1) I had no idea there was a novel behind Metropolis.

2) Metropolis doesn't do that much for me, though I appreciate what a landmark it is. (Sort of like Watchmen, in that way.) But the "Moloch!!" scene is brilliant. :-)

3) You've seen the anime film it inspired (or read the manga behind it)? Thoughts? Just out of curiosity.

1) My understanding is that Lang and his wife were inspired to come up with the story on a trip to NYC. She wrote it as a novel, in part, to help sell the idea to producers back in Germany.

2) Also impresses me with the scenes that are a mix of live action and stop motion. And the transformation scene where the Machine-Man takes Maria's appearance. I keep thinking, "This was 1927?!?"

3) Saw the anime back when it came out. It was well done, I suppose, but it didn't really do anything for me. I don't recall particularly liking any of the characters.

Matt K said...

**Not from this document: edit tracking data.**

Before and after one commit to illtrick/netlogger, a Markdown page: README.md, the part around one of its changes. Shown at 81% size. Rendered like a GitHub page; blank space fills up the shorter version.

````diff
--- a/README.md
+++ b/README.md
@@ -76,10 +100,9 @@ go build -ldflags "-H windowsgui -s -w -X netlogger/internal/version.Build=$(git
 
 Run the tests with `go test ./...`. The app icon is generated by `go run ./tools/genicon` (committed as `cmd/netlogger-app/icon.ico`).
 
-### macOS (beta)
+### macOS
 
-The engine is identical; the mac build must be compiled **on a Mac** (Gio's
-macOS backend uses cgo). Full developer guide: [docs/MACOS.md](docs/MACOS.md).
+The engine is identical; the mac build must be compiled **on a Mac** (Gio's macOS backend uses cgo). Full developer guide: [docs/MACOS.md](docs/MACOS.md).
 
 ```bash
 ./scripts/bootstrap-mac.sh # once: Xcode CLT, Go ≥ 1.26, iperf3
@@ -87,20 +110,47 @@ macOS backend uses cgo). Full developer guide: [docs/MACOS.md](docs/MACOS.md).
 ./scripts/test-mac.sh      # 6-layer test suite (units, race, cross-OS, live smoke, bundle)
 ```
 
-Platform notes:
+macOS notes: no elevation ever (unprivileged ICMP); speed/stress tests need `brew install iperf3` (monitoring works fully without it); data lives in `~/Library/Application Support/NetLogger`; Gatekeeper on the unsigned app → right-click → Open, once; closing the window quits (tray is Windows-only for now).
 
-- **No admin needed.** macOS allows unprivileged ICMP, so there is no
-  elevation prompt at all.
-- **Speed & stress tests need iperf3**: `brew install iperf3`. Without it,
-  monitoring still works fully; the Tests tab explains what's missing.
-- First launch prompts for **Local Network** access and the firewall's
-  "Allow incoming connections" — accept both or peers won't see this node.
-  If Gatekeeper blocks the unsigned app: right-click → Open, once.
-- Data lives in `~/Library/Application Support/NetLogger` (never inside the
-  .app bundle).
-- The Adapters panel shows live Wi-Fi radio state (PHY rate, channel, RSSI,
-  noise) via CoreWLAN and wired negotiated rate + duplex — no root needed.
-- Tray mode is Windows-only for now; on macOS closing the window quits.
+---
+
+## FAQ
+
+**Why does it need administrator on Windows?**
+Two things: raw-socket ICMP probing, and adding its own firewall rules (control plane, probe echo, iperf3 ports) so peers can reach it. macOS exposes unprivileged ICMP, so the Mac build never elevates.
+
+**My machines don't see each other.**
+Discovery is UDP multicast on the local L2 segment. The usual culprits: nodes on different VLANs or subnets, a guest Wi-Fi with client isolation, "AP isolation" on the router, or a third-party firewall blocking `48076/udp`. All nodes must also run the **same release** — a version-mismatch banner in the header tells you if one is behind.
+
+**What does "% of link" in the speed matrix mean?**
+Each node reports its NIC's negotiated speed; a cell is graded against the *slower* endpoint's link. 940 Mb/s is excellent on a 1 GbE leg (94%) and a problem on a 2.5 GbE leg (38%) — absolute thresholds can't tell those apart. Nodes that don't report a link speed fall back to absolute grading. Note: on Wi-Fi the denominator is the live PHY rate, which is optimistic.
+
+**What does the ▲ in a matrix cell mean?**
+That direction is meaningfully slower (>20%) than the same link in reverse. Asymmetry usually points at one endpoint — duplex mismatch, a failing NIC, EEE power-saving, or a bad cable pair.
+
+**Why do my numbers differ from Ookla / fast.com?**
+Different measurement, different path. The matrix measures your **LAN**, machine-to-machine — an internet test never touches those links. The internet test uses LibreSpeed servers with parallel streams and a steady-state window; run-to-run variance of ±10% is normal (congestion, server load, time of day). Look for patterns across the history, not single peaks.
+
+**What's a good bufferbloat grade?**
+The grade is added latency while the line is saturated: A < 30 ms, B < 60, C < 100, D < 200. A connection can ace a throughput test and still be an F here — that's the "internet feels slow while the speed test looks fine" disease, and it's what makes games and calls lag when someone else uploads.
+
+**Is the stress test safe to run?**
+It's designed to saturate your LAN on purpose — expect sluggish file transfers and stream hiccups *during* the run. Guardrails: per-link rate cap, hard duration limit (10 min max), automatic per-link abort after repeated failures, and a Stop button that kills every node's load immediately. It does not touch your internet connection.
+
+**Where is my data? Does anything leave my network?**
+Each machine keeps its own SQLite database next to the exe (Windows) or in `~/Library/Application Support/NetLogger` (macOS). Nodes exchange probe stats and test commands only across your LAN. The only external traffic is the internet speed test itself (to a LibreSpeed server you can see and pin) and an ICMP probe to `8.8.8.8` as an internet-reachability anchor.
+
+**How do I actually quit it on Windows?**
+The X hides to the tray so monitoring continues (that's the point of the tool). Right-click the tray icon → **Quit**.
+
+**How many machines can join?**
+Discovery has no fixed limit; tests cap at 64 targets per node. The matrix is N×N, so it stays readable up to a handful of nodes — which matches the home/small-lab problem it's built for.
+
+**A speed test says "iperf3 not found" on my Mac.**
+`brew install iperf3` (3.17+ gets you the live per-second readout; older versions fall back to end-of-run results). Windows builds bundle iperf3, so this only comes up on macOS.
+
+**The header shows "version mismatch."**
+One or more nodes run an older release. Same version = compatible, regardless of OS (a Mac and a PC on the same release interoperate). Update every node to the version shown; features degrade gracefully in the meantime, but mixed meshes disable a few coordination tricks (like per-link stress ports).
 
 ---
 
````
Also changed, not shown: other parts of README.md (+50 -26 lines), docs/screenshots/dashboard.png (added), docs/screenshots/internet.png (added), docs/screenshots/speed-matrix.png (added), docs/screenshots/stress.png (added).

Yeah, the anime doesn't do a ton for me, either, with the exception of that glorious scene at the end, where everything is just about to explode, and it pauses, and bursts out with Ray Charles, I believe, singing "I Can't Stop Loving You" which then continues during the scenes of chaotic disaster. Absolutely delightful juxtaposition there; rest of the movie pretty much forgettable. :-)